The study showed that a free trade agreement between Georgia and China has great potential. Georgia’s export to China would increase by 9% approximately, in the short-term period including significant growth of wine exports (28.5%) and non-alcoholic drinks (36.7%). On the other hand...
Even if the streets in Georgia are swept and clean, it does not mean that waste is managed in the country. Despite a big interest of the Georgian government, there are still no striking changes in the waste management in Georgia. A considerable step forward might be the “Waste Management Code” that entered into force on the 15th of January, 2015.
European Union’s (EU) strategic interest and relations with Georgia have been developing over past years. In this period, Georgia significantly deepened its ties with the EU. On the one hand, EU’s strategic interest and on other hand, Georgia’s considerable progress in the reforms maintained to implement EU’s foreign policy initiatives in Georgia such as the European Neighbourhood Policy (ENP) and the Eastern Partnership (EaP). These initiatives are aimed at economic development, fostering democracy, equality, rule of law and strengthening human rights credentials. In general, EU-Georgia relations have been centred on three main issues: assistance to political and economic transition processes, conflict resolution and support to the development of the energy potential of the country.
It was several decades ago when mankind observed that country’s development is no more function of economic growth and technological innovation only, but also environmental stability, healthy ecosystem and social equity, hence the term sustainable development emerged.
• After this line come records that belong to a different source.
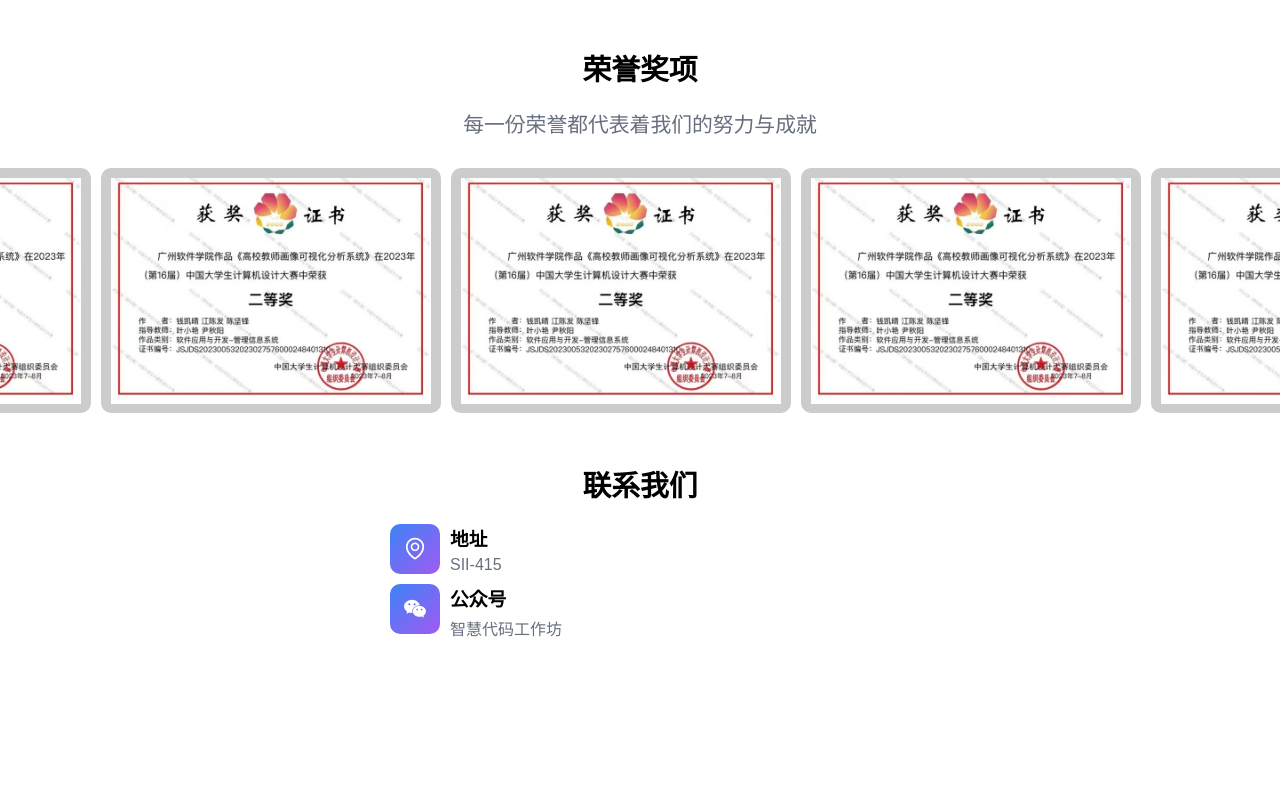
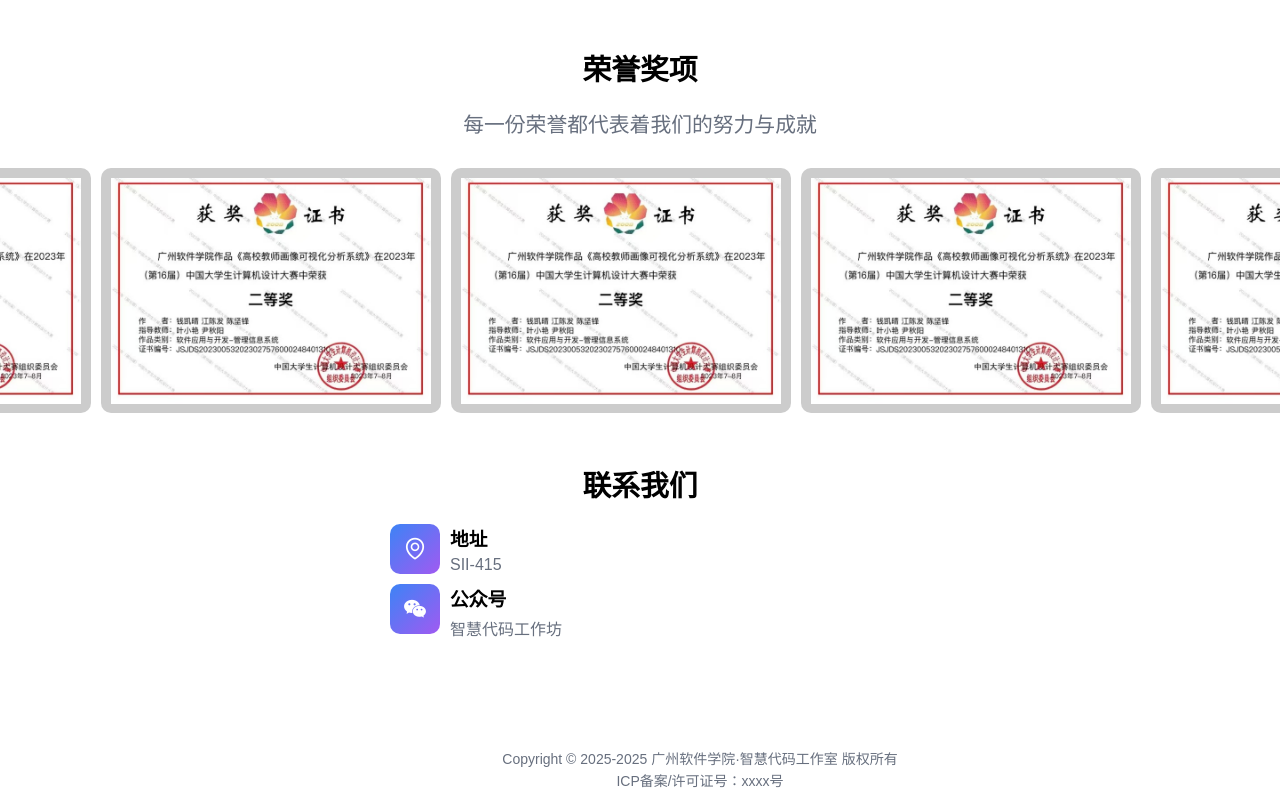
Before and after one commit to ExceptionSimple/vue-code-gzs, a Vue app: page /aboutMe in a window 1280 px wide. Shown: the part 635-1435 px from the top of the page. Before the commit the page ends 1285 px from the top, so only its background shows below. Built offline with nearby package versions, Linux system fonts and the light colour scheme.

Commit message:
update: style

```diff
--- a/src/views/AboutMe/AboutMe.vue
+++ b/src/views/AboutMe/AboutMe.vue
@@ -20,7 +20,7 @@
     </div>
   </div>
   <AwardWinningWall style="margin-top: 50px;" />
-  <AboutMeInfo style="margin-top: 50px;" />
+  <AboutMeInfo style="margin-top: 50px; margin-bottom: 100px;" />
 </template>
 
 <style scoped>
--- a/src/views/Layout/Layout.vue
+++ b/src/views/Layout/Layout.vue
@@ -6,7 +6,36 @@
 <template>
   <layout-header />
   <RouterView />
+  <el-footer>
+    <div class="container">
+      <p>Copyright © 2025-2025 广州软件学院·智慧代码工作室 版权所有</p>
+      <a href="https://beian.miit.gov.cn/" target="_blank">ICP备案/许可证号：xxxx号</a>
+    </div>
+  </el-footer>
 </template>
 
 <style scoped>
+.el-footer {
+  margin-top: 20px;
+  background: var(--bg-color);
+  padding: 10px 0;
+}
+.el-footer .container {
+  display: flex;
+  flex-direction: column;
+  justify-content: center;
+  align-items: center;
+  height: 100%;
+  line-height: 22px;
+}
+.el-footer a,
+.el-footer span,
+.el-footer p {
+  color: var(--normal-text);
+  font-size: 14px;
+  transition: color 0.3s;
+}
+.el-footer a:hover {
+  color: var(--theme-color);
+}
 </style>
```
Sustainable development concept is important in energy sector as well, since this sector is one of the most polluting and at the same time it is an engine for economic growth and technological innovation. Energy needs today should be met without compromising the ability of next generations to meet them in the future. To achieve the latter objective, the best and perhaps the only option is to manage successful transformation from fossil fuel to predominantly clean energy based economies.
In the period of 2003 - 2013, real growth of GDP averaged 6.3% in Georgia, however the benefits of the growth has not been equally shared among different groups of population. Despite the robust growth over the past ten years, as of 2013, 9.3% of total population remains below the poverty line. This poses significant challenges to the food security policy in Georgia. According to the Global Hunger Index1 (GHI) measured by the International Food Policy Research Institute, Georgia lags behind most of the countries in the region in terms of food security.
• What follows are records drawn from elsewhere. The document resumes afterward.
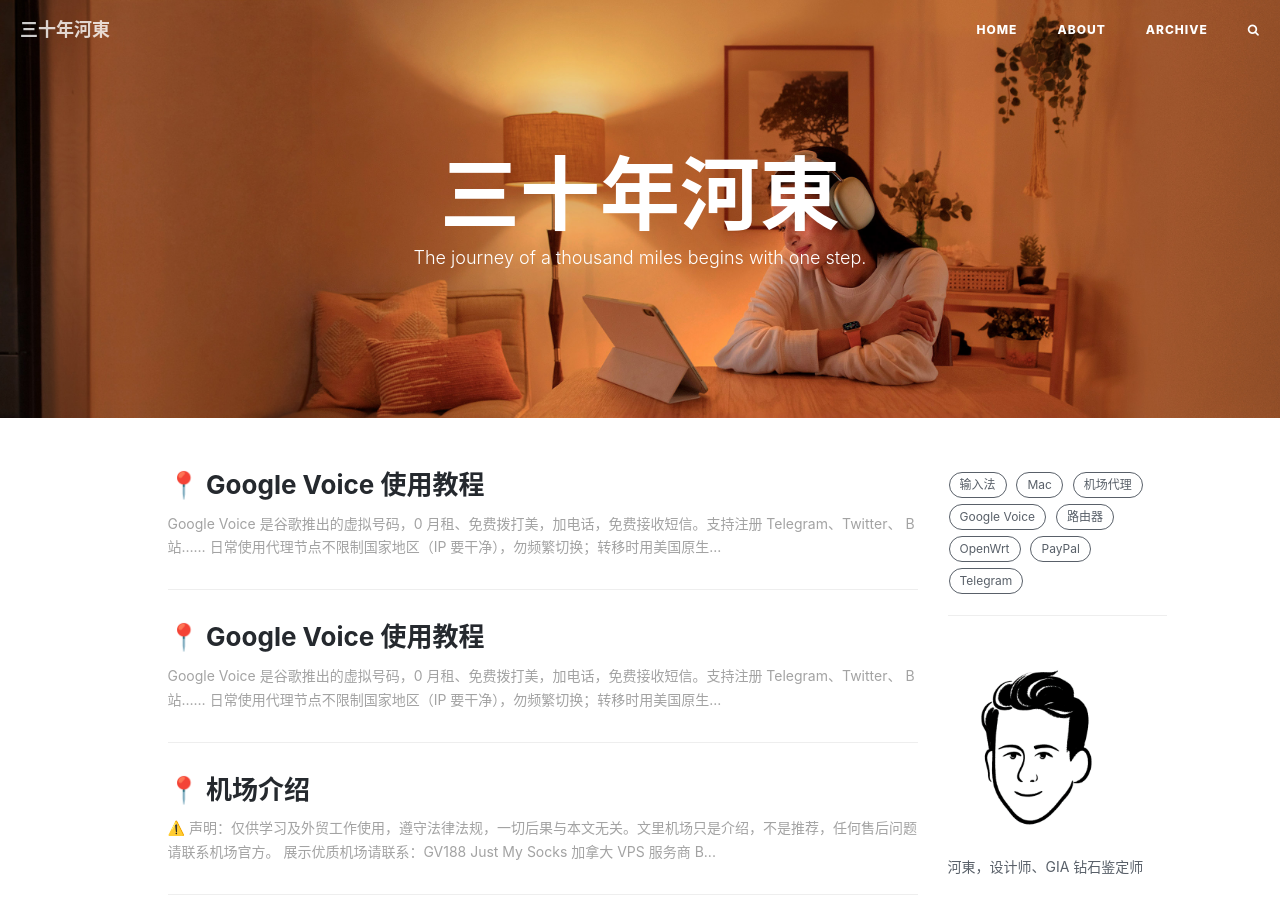
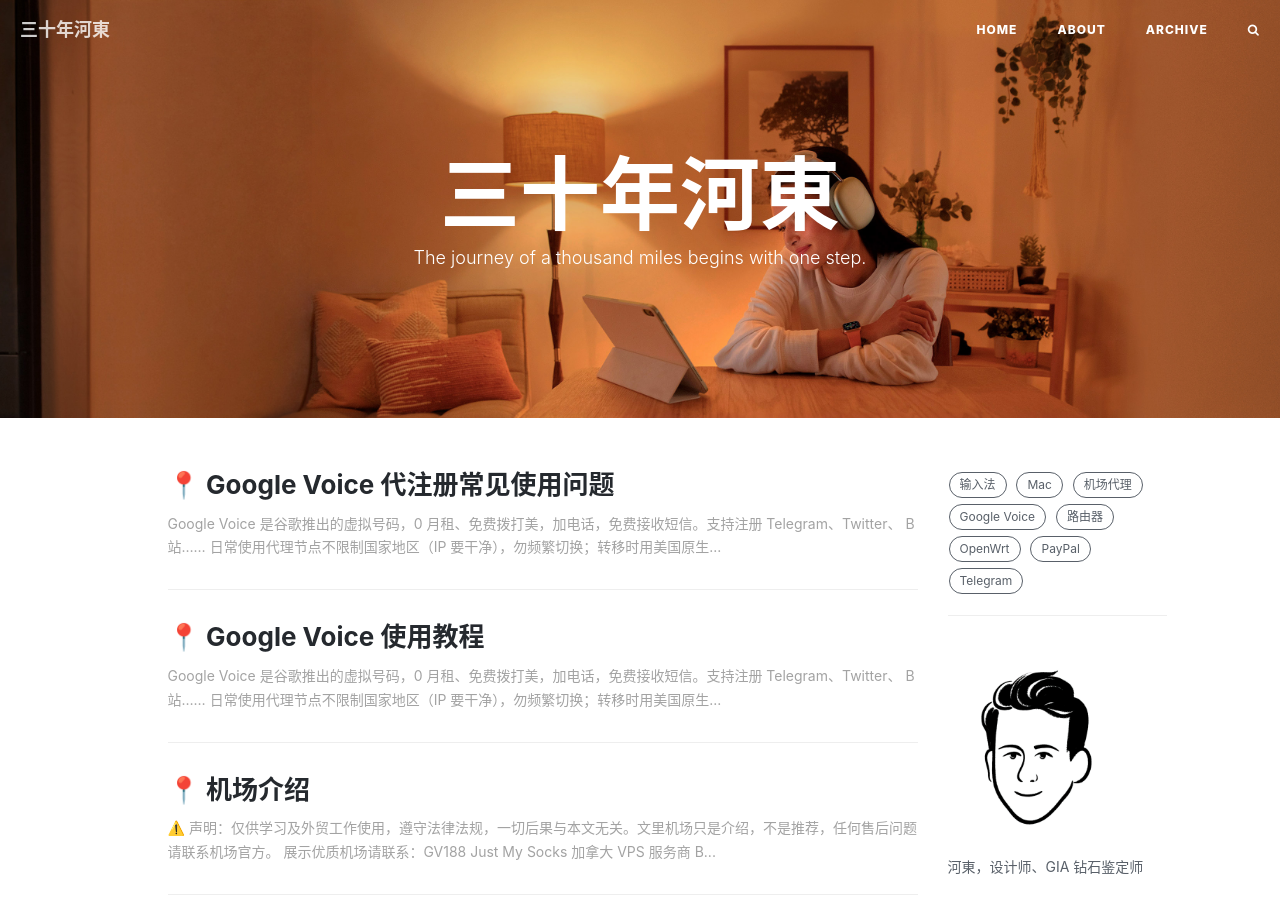
Before and after one commit to ssnhd/ssnhd.github.io, a Jekyll site: the page built from index.html, in a window 1280 px wide and 900 px high. Built offline with Jekyll 4.4.1, drawn with Linux system fonts in a browser that asks for light colours; nearby versions of some CDN libraries; the list of posts is cut into pages by our own code; comment, search, counter and statistics services are not loaded.

Commit message:
Update 2021-1-27-voiceqa.md

```diff
--- a/_posts/2021-1-27-voiceqa.md
+++ b/_posts/2021-1-27-voiceqa.md
@@ -1,6 +1,6 @@
 ---
 layout: post
-title: Google Voice 使用教程
+title: Google Voice 代注册常见使用问题
 subtitle:
 date: 2022-1-27
 author: 河東
```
The research “Analysis of the medium term fiscal policy sustainability in Georgia” assesses the fiscal sustainability of the country in medium and long-term periods. A stable development oriented fiscal policy is crucial for the sustainable economic development of a country.
The research paper “Analysis of the State Procurement Policy of Georgia” studies the strength and challenges of the existing state procurement system of Georgia. The research is based on the analysis of state procurement policy, conducted interviews with representatives of large procuring entities and suppliers of goods and services, with representatives of the State Procuring Agency.
This report analysis state of play of Albania’s and Kosovo’s EU integration, it asseses the challenges and perspectives these countries meet in the process. Also, it presents experience of Georgia’s, as EU associated country’s successful insistutional reforms that are relevant for Albania and Kosovo.
PMC Research Centre presents economic analyses to the Labor Code of Georgia. The analysis is based on international empirical studies, experiences of other countries, and the survey of business leaders’ attitudes to the initiated amendments to the Labor Code of Georgia. The aim of the report is to analyze expected economic effects of mentioned changes.
The objective of the EU funded project was to support the ministry to generate staff opportunities by promoting human and institutional capacity development. In the frame of this project VCAs were conducted on honey, potatoes, and trout. The full text is available in Georgian.